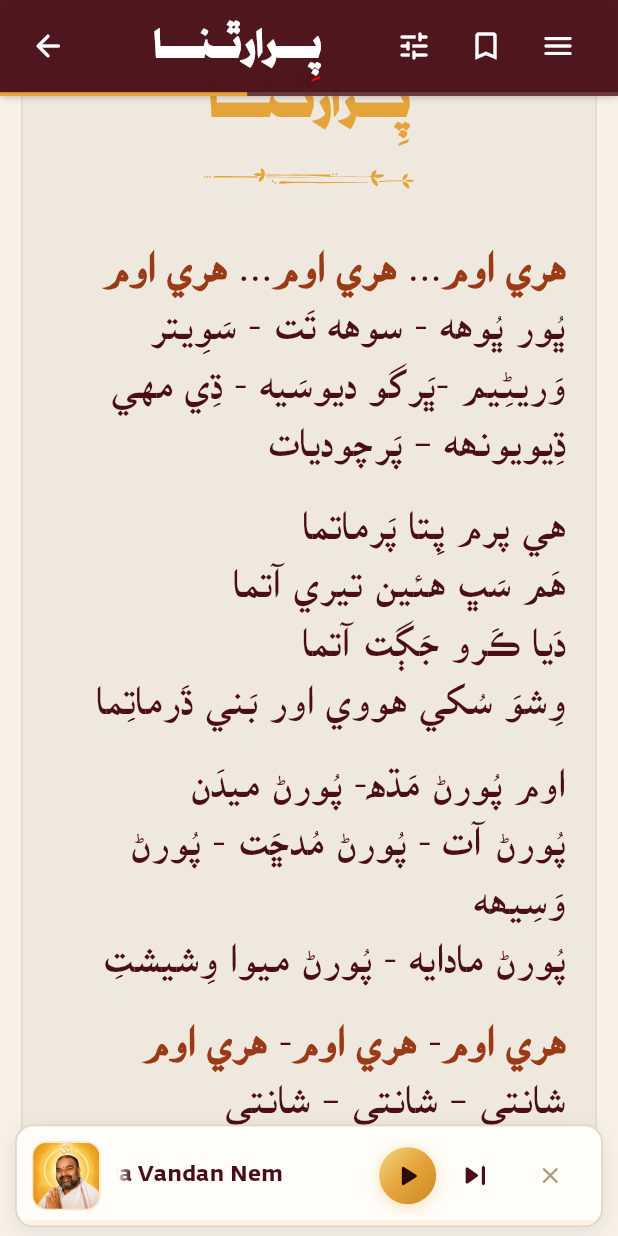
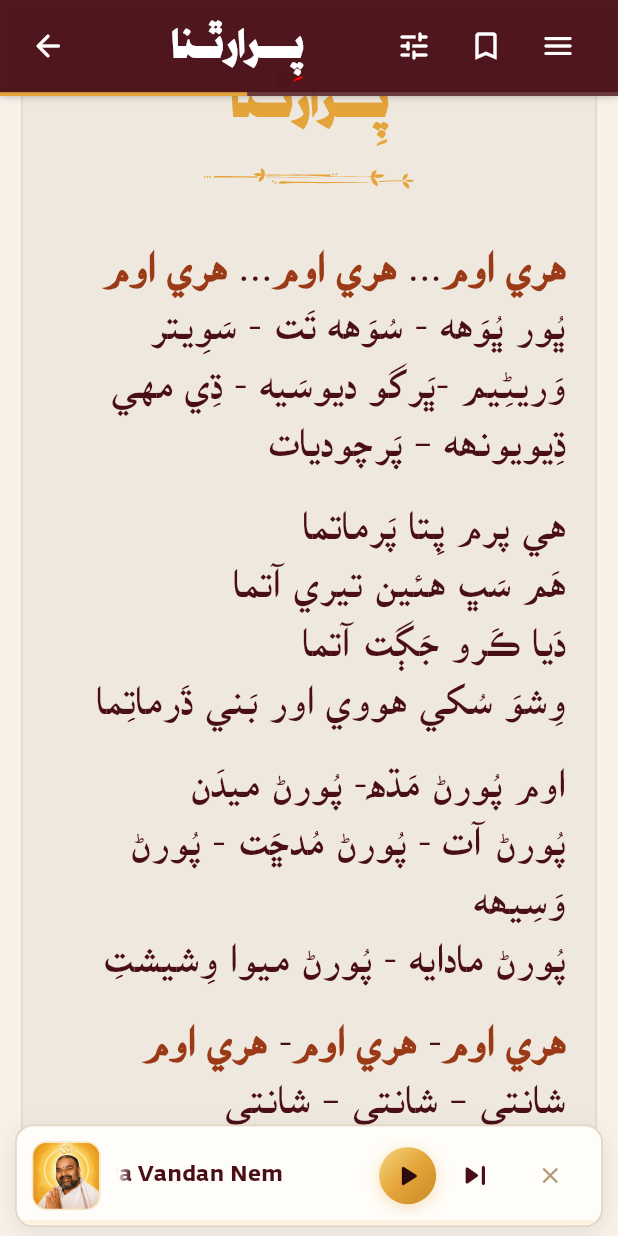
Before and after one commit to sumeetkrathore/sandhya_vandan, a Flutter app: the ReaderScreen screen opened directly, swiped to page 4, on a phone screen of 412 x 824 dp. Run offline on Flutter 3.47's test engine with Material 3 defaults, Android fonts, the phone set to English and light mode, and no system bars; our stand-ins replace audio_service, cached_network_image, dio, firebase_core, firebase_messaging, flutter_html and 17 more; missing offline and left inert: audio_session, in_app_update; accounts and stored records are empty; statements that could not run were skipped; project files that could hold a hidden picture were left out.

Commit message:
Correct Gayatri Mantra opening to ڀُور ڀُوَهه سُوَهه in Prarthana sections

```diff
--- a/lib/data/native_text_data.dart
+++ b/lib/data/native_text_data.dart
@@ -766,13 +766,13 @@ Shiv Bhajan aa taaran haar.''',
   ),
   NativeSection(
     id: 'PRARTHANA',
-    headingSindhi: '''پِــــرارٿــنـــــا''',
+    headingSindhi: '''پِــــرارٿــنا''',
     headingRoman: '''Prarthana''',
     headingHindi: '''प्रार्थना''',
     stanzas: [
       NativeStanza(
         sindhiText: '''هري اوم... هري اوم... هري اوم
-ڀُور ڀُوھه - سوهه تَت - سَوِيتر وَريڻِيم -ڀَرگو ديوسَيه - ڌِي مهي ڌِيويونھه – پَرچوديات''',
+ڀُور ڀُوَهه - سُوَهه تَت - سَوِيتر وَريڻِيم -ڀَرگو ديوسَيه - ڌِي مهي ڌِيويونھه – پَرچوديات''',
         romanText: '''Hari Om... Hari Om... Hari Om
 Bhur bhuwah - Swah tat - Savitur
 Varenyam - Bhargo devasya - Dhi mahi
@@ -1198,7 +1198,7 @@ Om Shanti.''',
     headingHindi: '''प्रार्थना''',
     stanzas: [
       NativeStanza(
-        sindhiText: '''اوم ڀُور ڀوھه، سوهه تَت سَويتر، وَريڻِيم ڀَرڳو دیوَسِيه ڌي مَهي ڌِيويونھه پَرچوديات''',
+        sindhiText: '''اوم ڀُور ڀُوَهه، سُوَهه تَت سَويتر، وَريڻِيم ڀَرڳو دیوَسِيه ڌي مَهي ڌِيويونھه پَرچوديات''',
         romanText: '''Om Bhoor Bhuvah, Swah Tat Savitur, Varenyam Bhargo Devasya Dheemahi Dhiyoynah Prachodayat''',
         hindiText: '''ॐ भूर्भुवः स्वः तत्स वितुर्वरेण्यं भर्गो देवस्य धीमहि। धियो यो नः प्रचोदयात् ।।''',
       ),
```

==========

▶ **Activity**
Report the count of lines in the entries that contain the string "dart", and nothing besides it.

▶ **Result**
2